◆ What needs to be done
Take the entries below and reproduce them word for word.

◆ Provided data
::::::::::
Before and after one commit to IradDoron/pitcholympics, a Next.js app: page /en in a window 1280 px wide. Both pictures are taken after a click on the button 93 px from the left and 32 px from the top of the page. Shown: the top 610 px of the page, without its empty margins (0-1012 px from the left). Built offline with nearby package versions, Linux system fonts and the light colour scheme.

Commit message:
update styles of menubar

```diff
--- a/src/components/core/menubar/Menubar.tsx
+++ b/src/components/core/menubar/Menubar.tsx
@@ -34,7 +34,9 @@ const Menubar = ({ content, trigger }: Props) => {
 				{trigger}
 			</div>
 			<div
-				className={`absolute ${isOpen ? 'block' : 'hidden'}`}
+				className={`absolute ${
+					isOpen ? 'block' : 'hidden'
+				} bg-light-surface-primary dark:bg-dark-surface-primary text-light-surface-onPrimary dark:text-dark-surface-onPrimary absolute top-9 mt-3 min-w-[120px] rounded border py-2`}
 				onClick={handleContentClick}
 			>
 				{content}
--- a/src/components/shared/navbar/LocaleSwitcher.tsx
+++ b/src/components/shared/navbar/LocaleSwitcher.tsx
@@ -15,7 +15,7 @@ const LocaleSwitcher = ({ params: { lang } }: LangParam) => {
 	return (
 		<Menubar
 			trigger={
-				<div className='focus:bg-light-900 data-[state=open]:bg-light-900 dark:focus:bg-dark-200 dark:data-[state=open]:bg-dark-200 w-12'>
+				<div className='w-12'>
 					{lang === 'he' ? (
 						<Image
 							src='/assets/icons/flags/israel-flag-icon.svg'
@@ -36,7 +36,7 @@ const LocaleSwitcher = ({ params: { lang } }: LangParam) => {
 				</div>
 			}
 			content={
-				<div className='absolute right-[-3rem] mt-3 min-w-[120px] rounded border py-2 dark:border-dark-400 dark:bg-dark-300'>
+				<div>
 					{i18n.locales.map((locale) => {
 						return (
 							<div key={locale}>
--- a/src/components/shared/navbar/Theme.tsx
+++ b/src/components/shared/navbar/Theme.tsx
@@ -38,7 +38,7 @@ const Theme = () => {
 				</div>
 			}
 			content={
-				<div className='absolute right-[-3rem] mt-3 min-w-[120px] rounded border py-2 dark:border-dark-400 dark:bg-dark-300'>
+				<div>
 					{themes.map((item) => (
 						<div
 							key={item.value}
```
::::::::::
◆ Task result
Before and after one commit to IradDoron/pitcholympics, a Next.js app: page /en in a window 1280 px wide. Both pictures are taken after a click on the button 93 px from the left and 32 px from the top of the page. Shown: the top 610 px of the page, without its empty margins (0-1012 px from the left). Built offline with nearby package versions, Linux system fonts and the light colour scheme.

Commit message:
update styles of menubar

```diff
--- a/src/components/core/menubar/Menubar.tsx
+++ b/src/components/core/menubar/Menubar.tsx
@@ -34,7 +34,9 @@ const Menubar = ({ content, trigger }: Props) => {
 				{trigger}
 			</div>
 			<div
-				className={`absolute ${isOpen ? 'block' : 'hidden'}`}
+				className={`absolute ${
+					isOpen ? 'block' : 'hidden'
+				} bg-light-surface-primary dark:bg-dark-surface-primary text-light-surface-onPrimary dark:text-dark-surface-onPrimary absolute top-9 mt-3 min-w-[120px] rounded border py-2`}
 				onClick={handleContentClick}
 			>
 				{content}
--- a/src/components/shared/navbar/LocaleSwitcher.tsx
+++ b/src/components/shared/navbar/LocaleSwitcher.tsx
@@ -15,7 +15,7 @@ const LocaleSwitcher = ({ params: { lang } }: LangParam) => {
 	return (
 		<Menubar
 			trigger={
-				<div className='focus:bg-light-900 data-[state=open]:bg-light-900 dark:focus:bg-dark-200 dark:data-[state=open]:bg-dark-200 w-12'>
+				<div className='w-12'>
 					{lang === 'he' ? (
 						<Image
 							src='/assets/icons/flags/israel-flag-icon.svg'
@@ -36,7 +36,7 @@ const LocaleSwitcher = ({ params: { lang } }: LangParam) => {
 				</div>
 			}
 			content={
-				<div className='absolute right-[-3rem] mt-3 min-w-[120px] rounded border py-2 dark:border-dark-400 dark:bg-dark-300'>
+				<div>
 					{i18n.locales.map((locale) => {
 						return (
 							<div key={locale}>
--- a/src/components/shared/navbar/Theme.tsx
+++ b/src/components/shared/navbar/Theme.tsx
@@ -38,7 +38,7 @@ const Theme = () => {
 				</div>
 			}
 			content={
-				<div className='absolute right-[-3rem] mt-3 min-w-[120px] rounded border py-2 dark:border-dark-400 dark:bg-dark-300'>
+				<div>
 					{themes.map((item) => (
 						<div
 							key={item.value}
```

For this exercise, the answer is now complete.